[User interface change data]
· · · · ·

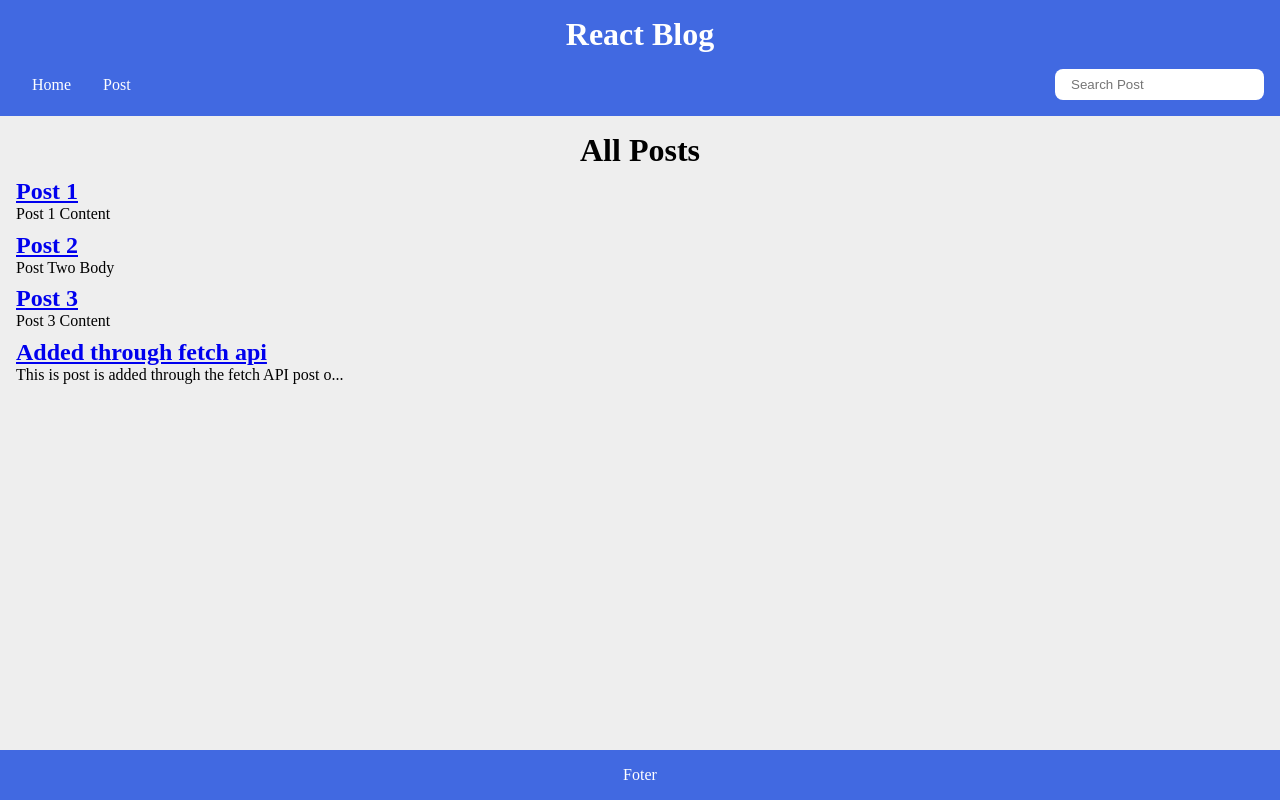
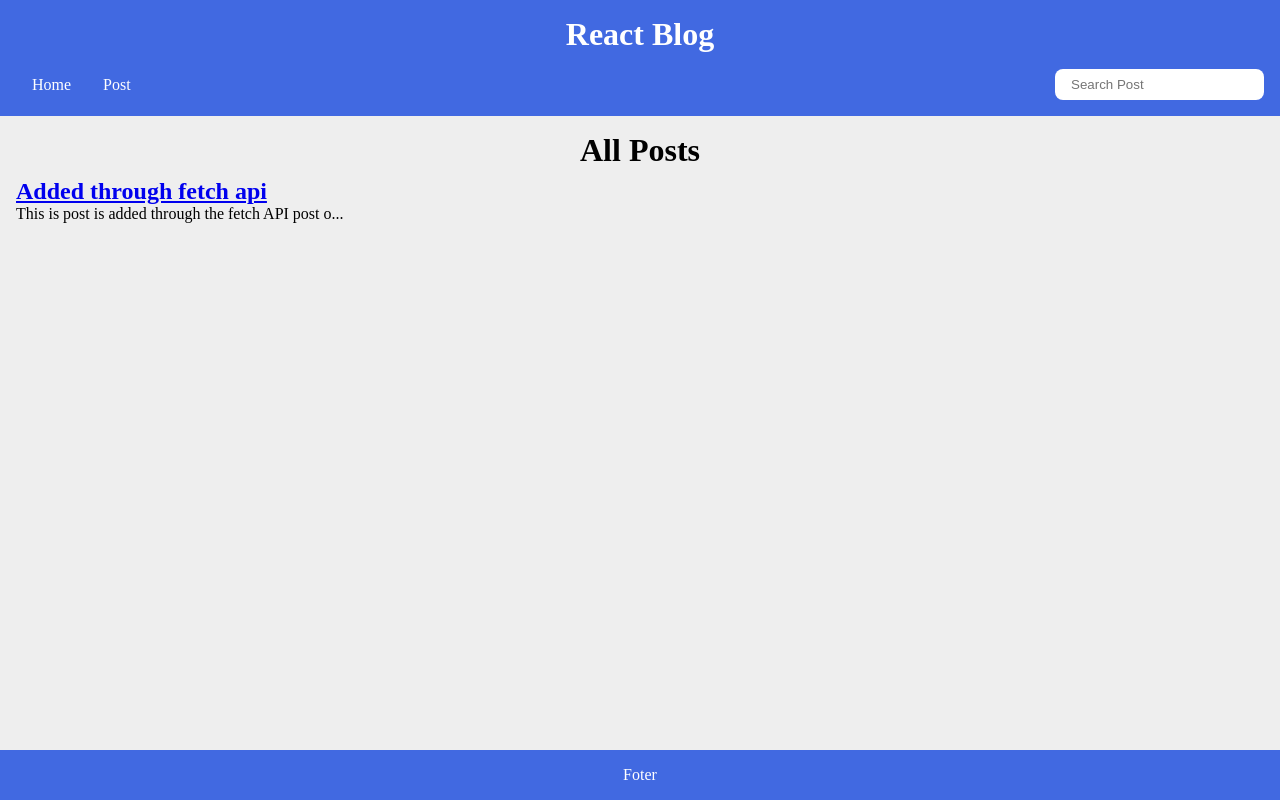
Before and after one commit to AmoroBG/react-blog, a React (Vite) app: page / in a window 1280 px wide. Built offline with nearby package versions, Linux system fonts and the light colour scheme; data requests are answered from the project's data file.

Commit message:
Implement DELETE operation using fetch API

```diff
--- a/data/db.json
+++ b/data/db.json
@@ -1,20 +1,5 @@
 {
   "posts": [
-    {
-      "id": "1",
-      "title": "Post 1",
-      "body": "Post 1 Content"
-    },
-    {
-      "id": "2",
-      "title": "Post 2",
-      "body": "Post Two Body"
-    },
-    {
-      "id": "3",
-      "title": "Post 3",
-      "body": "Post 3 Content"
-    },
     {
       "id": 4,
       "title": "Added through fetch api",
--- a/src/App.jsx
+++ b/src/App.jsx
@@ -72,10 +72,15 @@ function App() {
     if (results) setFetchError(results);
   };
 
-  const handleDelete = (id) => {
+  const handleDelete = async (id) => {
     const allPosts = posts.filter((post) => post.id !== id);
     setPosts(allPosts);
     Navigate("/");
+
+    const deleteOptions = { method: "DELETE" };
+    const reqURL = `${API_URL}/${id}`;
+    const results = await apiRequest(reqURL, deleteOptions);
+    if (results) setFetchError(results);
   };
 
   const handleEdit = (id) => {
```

· · · · ·

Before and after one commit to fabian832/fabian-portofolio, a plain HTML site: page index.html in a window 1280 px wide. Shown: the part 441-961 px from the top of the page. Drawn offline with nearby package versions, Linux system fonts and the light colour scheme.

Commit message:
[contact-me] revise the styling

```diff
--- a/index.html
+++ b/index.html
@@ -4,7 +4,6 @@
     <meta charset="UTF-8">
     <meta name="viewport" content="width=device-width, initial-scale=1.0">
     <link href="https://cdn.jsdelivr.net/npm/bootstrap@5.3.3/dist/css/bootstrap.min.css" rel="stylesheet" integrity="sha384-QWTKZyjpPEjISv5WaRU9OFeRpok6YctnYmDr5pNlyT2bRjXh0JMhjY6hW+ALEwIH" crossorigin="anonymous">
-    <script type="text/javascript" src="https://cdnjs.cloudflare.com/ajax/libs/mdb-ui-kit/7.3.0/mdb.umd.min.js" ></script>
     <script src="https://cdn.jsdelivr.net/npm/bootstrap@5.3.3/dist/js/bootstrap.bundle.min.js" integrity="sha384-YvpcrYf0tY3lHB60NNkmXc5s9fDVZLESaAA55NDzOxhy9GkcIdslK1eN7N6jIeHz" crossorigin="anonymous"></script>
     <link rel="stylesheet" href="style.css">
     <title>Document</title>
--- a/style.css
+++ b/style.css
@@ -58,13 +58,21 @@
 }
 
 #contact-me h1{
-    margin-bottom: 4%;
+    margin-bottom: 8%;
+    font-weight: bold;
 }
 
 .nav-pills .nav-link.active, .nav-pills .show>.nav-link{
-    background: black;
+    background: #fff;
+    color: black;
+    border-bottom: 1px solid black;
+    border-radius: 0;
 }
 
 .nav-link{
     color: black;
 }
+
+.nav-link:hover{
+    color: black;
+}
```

· · · · ·

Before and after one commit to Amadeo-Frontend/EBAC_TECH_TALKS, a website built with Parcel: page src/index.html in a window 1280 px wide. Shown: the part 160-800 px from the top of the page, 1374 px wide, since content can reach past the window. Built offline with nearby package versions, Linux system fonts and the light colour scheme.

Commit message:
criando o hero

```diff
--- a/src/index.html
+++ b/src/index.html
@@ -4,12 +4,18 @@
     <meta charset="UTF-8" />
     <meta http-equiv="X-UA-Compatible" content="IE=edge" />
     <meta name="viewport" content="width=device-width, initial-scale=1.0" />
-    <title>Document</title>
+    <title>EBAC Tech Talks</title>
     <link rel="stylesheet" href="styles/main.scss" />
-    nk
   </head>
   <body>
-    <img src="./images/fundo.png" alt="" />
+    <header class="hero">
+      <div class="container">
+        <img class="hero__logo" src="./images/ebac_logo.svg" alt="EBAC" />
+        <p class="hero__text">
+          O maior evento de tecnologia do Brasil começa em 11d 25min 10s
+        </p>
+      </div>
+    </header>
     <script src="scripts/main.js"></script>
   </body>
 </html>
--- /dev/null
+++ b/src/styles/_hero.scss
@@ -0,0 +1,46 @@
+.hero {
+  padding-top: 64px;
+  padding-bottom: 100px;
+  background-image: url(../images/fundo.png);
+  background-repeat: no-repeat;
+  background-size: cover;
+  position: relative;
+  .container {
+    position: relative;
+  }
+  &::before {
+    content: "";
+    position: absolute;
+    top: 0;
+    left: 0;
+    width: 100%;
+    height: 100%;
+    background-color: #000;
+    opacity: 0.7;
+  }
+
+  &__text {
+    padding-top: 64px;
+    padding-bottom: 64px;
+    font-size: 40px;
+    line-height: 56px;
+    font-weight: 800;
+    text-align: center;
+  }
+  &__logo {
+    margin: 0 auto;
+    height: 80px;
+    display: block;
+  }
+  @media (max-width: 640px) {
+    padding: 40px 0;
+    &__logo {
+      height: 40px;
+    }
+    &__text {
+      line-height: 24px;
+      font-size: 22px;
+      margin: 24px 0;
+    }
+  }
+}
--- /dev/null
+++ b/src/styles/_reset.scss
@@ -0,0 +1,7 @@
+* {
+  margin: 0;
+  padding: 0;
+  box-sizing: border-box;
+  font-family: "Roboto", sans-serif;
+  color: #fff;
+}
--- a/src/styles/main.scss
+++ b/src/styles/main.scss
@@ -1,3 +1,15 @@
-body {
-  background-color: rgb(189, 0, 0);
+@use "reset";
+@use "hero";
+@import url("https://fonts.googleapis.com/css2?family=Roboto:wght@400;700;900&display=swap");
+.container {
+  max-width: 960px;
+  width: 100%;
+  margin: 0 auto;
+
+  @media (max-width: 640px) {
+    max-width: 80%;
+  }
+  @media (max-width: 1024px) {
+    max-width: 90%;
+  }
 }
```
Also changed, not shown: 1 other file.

· · · · ·

The answer must be every line from the entries above that holds the string "width".

**Response area:**
     <meta name="viewport" content="width=device-width, initial-scale=1.0">
     <meta name="viewport" content="width=device-width, initial-scale=1.0" />
+    width: 100%;
+  @media (max-width: 640px) {
+  max-width: 960px;
+  width: 100%;
+  @media (max-width: 640px) {
+    max-width: 80%;
+  @media (max-width: 1024px) {
+    max-width: 90%;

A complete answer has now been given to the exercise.